### Task requirements
Going line by line through the data below, report how many lines include the word "negative", with nothing added.

[Code change snippets]
◇ ◇ ◇ ◇ ◇ ◇ ◇

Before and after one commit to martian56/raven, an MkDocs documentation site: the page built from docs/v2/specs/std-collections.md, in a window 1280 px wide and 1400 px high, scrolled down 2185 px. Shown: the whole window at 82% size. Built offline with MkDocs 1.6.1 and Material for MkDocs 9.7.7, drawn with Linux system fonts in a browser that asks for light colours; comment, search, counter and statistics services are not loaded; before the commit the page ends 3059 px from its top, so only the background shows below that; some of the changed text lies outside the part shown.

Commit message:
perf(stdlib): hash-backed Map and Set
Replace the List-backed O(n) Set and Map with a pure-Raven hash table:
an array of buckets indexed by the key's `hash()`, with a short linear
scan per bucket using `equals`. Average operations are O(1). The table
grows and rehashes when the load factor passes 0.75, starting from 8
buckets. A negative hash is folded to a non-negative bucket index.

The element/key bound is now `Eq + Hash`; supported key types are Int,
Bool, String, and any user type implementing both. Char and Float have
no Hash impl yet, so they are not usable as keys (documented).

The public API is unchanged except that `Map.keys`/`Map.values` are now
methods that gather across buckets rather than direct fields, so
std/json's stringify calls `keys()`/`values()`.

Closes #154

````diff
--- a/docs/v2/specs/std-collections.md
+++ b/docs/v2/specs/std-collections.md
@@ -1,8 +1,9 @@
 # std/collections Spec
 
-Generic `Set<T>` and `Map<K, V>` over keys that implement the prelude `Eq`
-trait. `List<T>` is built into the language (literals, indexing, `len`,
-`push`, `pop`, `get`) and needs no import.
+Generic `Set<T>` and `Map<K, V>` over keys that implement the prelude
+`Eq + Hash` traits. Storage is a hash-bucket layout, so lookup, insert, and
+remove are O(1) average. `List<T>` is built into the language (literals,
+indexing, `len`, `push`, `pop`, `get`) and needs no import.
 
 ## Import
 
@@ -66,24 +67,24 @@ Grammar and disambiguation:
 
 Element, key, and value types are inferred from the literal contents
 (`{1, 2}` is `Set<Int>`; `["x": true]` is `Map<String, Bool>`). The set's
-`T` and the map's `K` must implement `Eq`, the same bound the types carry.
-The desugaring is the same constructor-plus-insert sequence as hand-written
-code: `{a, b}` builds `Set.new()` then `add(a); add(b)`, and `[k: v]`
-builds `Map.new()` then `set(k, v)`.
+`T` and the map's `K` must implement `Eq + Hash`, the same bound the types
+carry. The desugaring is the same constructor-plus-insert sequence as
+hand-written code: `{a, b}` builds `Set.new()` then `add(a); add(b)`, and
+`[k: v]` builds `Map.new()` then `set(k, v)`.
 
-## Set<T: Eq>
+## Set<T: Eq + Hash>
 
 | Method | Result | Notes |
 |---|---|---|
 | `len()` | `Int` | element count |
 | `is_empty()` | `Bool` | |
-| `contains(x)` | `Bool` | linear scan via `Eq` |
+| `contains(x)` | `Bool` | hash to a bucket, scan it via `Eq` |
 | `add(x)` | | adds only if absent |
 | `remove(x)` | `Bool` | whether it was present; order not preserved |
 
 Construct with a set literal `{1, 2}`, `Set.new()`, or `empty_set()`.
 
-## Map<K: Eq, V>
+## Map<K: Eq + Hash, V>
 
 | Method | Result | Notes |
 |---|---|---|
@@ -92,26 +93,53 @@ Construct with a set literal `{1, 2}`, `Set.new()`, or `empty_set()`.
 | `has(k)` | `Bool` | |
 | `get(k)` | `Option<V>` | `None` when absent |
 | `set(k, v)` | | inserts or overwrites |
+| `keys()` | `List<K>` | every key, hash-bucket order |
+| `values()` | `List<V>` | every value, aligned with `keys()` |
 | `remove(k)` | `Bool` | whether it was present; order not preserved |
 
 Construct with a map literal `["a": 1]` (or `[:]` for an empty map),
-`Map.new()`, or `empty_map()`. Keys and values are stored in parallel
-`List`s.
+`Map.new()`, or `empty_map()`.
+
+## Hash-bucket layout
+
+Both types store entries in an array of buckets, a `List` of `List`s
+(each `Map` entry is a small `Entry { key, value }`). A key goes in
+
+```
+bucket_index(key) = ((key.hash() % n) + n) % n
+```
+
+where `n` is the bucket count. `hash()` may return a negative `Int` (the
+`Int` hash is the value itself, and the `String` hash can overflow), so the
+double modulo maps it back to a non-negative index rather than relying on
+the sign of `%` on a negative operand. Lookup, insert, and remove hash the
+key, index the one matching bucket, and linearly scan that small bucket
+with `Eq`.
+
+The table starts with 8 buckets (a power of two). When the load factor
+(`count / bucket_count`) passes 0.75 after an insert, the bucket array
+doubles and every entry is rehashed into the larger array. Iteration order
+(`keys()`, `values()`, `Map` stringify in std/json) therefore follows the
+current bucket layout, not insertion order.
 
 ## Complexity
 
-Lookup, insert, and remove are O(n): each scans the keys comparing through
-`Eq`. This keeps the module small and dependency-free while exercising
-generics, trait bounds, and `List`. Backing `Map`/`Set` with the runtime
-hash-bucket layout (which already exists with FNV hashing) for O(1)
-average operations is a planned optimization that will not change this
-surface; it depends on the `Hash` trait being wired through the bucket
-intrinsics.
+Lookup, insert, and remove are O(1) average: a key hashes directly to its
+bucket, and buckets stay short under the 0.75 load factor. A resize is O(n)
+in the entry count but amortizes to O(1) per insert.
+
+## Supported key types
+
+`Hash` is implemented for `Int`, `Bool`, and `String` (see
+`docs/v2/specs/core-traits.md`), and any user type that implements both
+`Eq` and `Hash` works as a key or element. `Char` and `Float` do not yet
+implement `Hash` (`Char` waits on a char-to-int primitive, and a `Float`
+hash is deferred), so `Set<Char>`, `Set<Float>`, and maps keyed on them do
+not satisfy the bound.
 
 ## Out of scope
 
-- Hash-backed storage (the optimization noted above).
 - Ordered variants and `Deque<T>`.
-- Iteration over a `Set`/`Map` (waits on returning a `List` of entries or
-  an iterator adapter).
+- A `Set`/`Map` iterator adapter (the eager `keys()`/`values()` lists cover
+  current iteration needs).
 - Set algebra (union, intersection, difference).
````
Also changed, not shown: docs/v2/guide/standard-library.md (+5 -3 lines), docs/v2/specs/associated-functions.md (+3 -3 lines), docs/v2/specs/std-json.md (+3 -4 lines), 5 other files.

◇ ◇ ◇ ◇ ◇ ◇ ◇

### Written solution
4